"For some time he refused. But finally he said to himself, 'Even though I don't fear God or care about men, yet because this widow keeps bothering me, I will see that she gets justice, so that she won't eventually wear me out with her coming!' "
And the Lord said, "Listen to what the unjust judge says. And will not God bring about justice for his chosen ones, who cry out to him day and night? Will he keep putting them off? I tell you, he will see that they get justice, and quickly. However, when the Son of Man comes, will he find faith on the earth?"
-- Luke 18:1-8
There is no requisite number of prayers, there is no magic measure of faith, there is no transaction that can be constructed, no matter how ambiguously that will influence the will of our Father. People aren't saved because we prayed 400 times instead of 399. Prayer is not a hand grenade or a game of horse-shoes. It is not a game, not a purchase, not a currency.
At least one point for this parable is to show us that our God who IS just is so vastly different then our human measures. The judge in the parable is wicked; he only helps the widow to shut her up! My Father hears every utterance of my mind, each time, every time, regardless of the atrocious weakness of my faith.
All this is not to discourage our devotion to prayer. Absolutely not! At the conclusion of the parable we are reminded that the Son of Man will come and will then determine if He finds faith on earth. One of the greatest expressions of our faith is prayer. This is why we are commanded to always pray and not give up. When the Lord returns he will find us praying without ceasing.

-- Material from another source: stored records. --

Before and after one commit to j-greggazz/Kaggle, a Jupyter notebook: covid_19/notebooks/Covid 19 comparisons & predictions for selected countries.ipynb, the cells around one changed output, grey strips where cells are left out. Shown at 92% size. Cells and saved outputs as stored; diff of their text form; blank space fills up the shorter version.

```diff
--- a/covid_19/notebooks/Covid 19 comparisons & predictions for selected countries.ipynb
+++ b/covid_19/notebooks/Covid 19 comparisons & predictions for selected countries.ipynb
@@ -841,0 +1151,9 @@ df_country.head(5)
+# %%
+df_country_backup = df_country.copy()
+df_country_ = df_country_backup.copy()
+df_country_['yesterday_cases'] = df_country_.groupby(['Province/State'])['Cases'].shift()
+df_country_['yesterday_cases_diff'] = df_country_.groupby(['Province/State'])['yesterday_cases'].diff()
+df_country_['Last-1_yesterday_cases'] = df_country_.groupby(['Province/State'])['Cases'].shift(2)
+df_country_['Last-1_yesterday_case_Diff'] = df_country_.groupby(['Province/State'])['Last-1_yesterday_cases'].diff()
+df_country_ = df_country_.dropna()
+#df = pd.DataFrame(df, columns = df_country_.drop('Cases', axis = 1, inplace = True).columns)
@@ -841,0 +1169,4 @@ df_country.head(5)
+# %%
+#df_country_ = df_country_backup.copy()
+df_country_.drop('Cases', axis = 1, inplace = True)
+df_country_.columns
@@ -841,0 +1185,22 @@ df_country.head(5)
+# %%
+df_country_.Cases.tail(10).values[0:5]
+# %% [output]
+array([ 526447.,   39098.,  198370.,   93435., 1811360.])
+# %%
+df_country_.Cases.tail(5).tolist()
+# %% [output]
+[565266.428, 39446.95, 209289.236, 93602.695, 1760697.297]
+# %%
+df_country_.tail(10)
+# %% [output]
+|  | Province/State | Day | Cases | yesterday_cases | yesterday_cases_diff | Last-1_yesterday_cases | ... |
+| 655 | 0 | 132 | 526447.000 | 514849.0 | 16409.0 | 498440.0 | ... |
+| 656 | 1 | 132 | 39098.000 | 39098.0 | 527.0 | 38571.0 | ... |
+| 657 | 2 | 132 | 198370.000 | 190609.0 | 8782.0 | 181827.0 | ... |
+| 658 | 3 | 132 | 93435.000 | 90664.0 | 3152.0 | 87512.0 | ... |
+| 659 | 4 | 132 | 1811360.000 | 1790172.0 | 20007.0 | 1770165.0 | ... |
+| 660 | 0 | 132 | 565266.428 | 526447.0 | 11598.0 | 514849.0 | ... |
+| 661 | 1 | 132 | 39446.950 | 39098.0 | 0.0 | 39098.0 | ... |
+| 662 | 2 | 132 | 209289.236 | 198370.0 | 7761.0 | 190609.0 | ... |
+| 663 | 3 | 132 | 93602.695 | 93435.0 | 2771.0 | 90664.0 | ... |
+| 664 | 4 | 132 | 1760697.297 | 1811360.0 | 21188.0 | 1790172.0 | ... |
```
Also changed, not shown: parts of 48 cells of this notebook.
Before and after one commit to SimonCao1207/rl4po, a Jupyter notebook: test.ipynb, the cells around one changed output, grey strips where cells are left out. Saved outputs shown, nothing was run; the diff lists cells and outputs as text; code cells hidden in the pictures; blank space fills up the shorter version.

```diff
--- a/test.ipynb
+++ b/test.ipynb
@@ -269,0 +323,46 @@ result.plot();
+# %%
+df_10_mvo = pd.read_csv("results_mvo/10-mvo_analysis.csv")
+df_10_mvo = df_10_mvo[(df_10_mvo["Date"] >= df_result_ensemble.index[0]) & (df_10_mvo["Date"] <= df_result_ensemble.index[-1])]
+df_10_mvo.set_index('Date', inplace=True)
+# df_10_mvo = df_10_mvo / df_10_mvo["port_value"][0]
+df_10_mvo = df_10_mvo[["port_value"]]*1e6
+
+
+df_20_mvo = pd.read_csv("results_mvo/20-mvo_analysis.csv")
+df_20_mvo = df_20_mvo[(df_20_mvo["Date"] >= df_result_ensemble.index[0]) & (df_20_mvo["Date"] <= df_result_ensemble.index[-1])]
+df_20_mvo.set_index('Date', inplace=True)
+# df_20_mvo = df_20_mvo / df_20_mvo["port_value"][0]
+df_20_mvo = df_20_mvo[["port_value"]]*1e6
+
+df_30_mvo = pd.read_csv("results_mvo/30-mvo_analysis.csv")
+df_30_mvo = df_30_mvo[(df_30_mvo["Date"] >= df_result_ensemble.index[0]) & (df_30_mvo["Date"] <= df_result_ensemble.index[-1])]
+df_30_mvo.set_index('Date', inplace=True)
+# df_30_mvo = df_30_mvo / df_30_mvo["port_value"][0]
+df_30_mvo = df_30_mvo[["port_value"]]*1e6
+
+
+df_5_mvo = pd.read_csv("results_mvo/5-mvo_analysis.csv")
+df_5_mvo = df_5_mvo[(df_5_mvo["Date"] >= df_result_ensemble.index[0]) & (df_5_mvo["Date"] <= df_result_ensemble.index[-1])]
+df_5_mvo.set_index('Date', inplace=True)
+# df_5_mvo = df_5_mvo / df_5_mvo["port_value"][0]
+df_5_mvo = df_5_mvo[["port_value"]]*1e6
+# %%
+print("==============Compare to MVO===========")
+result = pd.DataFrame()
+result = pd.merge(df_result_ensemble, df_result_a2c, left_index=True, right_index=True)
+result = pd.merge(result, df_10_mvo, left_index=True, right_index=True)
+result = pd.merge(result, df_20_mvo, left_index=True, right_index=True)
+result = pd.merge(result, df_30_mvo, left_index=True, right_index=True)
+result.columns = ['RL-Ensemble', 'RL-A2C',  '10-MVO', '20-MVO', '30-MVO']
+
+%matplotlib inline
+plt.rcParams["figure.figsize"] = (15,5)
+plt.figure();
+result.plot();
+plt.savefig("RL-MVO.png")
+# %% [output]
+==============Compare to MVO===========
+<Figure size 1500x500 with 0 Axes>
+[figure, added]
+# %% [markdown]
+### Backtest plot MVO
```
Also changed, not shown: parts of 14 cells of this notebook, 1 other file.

More than just diligent obedience it is worth remembering that prayer is one of the most tangible ways our faith is exercised. It is our conversation with our Lord, the way we build our relationship with our Father. Not as a currency, not for a transaction or to bring influence. Simply because there is no place we'd rather be than conversing with our Savior, especially in those moments of hurting.